» **SUPPLIED RECORDS**
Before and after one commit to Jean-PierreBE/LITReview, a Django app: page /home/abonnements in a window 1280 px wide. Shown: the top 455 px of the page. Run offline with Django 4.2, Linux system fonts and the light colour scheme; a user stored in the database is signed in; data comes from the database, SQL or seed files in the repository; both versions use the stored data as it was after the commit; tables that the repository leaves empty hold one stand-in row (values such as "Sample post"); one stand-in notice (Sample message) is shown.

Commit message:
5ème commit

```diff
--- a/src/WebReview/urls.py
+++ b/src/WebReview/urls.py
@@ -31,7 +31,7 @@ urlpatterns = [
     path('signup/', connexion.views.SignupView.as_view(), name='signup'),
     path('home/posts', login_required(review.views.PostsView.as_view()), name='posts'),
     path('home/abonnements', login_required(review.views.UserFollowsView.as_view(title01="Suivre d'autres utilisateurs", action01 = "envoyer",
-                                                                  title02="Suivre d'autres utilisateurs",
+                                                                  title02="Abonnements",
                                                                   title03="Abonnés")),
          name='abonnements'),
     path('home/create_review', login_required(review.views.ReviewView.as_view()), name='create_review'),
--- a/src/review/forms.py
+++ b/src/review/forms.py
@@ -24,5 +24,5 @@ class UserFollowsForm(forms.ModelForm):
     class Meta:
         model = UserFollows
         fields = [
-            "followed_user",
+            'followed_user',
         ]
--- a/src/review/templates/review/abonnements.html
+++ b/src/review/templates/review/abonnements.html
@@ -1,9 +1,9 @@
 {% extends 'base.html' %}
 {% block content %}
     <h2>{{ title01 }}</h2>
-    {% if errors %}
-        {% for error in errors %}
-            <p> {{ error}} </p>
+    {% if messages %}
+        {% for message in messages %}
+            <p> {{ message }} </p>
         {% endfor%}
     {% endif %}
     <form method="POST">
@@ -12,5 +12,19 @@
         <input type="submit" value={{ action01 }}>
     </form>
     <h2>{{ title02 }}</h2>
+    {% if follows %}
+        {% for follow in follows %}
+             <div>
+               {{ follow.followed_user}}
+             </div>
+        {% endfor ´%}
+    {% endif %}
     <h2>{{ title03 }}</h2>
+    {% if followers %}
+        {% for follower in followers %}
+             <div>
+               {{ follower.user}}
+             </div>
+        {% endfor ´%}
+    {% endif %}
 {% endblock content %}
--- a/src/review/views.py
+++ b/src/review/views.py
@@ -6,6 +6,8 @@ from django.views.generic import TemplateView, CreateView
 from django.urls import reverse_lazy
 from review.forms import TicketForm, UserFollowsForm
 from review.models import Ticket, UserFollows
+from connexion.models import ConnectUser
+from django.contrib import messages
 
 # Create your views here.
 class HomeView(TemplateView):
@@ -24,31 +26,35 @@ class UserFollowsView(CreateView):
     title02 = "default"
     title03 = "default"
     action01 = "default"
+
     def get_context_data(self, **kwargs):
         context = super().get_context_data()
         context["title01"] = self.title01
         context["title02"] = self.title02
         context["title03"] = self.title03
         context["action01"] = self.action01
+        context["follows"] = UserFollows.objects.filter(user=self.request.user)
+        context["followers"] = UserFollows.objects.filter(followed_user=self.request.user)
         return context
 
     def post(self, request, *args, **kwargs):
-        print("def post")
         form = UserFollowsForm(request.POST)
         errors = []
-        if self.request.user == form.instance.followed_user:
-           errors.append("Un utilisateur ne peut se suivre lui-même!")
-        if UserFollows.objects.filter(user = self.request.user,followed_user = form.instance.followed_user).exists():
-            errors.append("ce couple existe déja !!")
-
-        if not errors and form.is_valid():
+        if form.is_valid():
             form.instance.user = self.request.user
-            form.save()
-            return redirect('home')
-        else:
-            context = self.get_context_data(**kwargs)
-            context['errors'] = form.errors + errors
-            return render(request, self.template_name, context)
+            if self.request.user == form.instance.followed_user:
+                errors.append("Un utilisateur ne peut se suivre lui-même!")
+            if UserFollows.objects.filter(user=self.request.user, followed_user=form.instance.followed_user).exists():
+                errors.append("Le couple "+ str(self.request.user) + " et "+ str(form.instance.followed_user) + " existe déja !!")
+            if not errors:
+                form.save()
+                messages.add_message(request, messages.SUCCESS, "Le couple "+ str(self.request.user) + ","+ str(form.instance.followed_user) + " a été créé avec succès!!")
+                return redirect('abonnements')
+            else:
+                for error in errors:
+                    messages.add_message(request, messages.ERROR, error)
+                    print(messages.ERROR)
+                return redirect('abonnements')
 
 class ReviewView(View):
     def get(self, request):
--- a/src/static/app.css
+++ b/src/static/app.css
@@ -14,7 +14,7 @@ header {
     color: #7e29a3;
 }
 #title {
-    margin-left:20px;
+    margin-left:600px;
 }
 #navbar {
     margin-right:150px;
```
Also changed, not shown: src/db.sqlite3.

» **YOUR INSTRUCTIONS**
Above are the records; copy each line from them that includes the string "return".

» **EXERCISE OUTPUT**
         return context
-            return redirect('home')
-            return render(request, self.template_name, context)
+                return redirect('abonnements')
+                return redirect('abonnements')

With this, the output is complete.